Both distros, like CentOS, are free. They have the same goal, which is to bring you enterprise-grade, production-ready Linux in the form of a downstream release of RHEL. One of the key differences between the distros is how their code is maintained.
AlmaLinux is built and maintained by the developers at CloudLinux, a company that provides server hosting and Linux software. It’s a company experienced with RHEL forks, having built and maintained their in-house distro called CloudLinux OS, a fork itself, for more than a decade. Going forward, CloudLinux promises to involve the community as much as possible when it comes to the direction of the distro.
Rocky Linux is headed up by Gregory Kurtzer, the original founder of CentOS. Rocky Linux is community-driven, and doesn’t have the commercial developers on payroll the way AlmaLinux does. Depending on your point of view, this could be either a good or bad thing. One could also argue that if Kurtzer would have had CentOS’ interests in mind in the first place, it wouldn’t have been swallowed up by Red Hat and undergone the change in direction.
Bottom Line: Knowing how both of these distros are funded and supported could play a big role in which one you choose to use. Do you go with AlmaLinux, backed by CloudLinux sponsoring it with $1 million annually? Or do you go with Rocky, who has its own set of sponsors and will be maintained by the community?
Comparison to CentOS
Both distros aim to be binary compatible with RHEL. It’s a little early to make direct comparisons to CentOS, but you should be able to switch from CentOS to either AlmaLinux or Rocky Linux while experiencing very little differences, and minimal downtime. Currently, it’s possible to migrate from CentOS to AlmaLinux in just a few steps. Rocky Linux, upon release, is also expected to have an easy-to-follow migration method.
Bottom Line: It’s too early to get into a detailed analysis, but both distros seem perfectly viable as replacements for CentOS, and should operate in much the same way as their predecessor.
First to Market

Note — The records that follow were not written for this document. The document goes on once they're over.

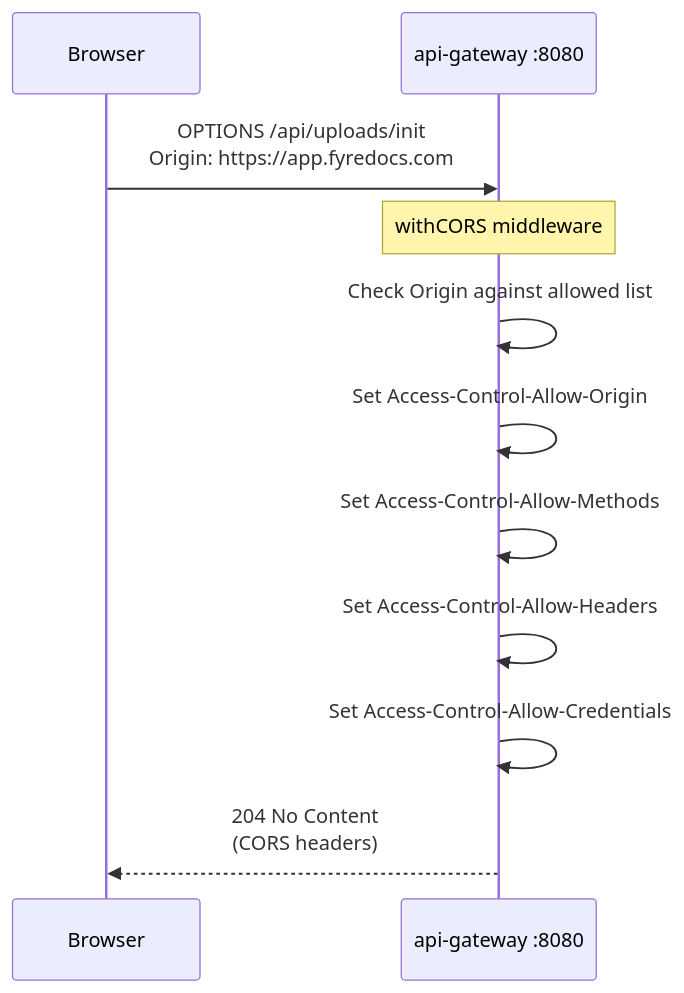
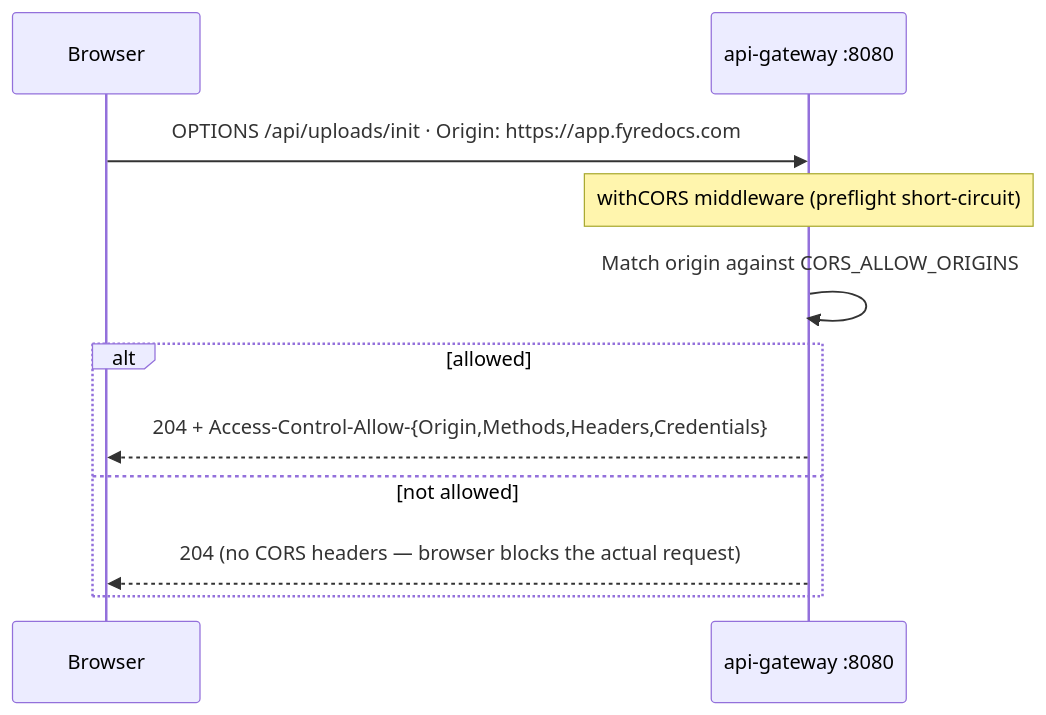
Before and after one commit to Prachidubey2003/fyredocs_backend: the fifth of 7 diagrams in docs/developer/mermaid/service-api-gateway-sequence.md, drawn with Mermaid. The commit also changed other lines of this file and 39 other files, not shown here.

````diff
--- a/docs/developer/mermaid/service-api-gateway-sequence.md
+++ b/docs/developer/mermaid/service-api-gateway-sequence.md
@@ -63,17 +95,14 @@
 ```mermaid
 sequenceDiagram
     participant Browser
     participant GW as api-gateway :8080
 
-    Browser->>GW: OPTIONS /api/uploads/init<br/>Origin: https://app.fyredocs.com
-
-    Note over GW: withCORS middleware
-
-    GW->>GW: Check Origin against allowed list
-    GW->>GW: Set Access-Control-Allow-Origin
-    GW->>GW: Set Access-Control-Allow-Methods
-    GW->>GW: Set Access-Control-Allow-Headers
-    GW->>GW: Set Access-Control-Allow-Credentials
-
-    GW-->>Browser: 204 No Content<br/>(CORS headers)
+    Browser->>GW: OPTIONS /api/uploads/init · Origin: https://app.fyredocs.com
+    Note over GW: withCORS middleware (preflight short-circuit)
+    GW->>GW: Match origin against CORS_ALLOW_ORIGINS
+    alt allowed
+        GW-->>Browser: 204 + Access-Control-Allow-{Origin,Methods,Headers,Credentials}
+    else not allowed
+        GW-->>Browser: 204 (no CORS headers — browser blocks the actual request)
+    end
 ```
````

AlmaLinux was released in January 2021, and Rocky Linux is slated for February-March 2021. While not much a difference, it definitely plays a factor in people’s decisions – even though it probably shouldn’t, since the releases will be in beta and best practice dictates that they shouldn’t be adopted for production environments until proven invariably stable.
Bottom Line: CentOS is supported until the end of 2021, so there’s no need to rush into switching. If you’re desperate, AlmaLinux has the edge since it’s released first. However, waiting until both distros go through the initial growing pains would be the best bet.
AlmaLinux and Rocky Linux naturally have a lot of similarities, but have some big differences in how they’re maintained. Both distros are expected to be viable replacements for CentOS, and it probably won’t make a huge difference which one you use. Being that they’re both binary compatible with RHEL, you could theoretically switch between Alma and Rocky if it ever became necessary. Once the dust has settled, we recommend basing your decision on whichever developer you feel uses the most favorable practices to maintain their operating system.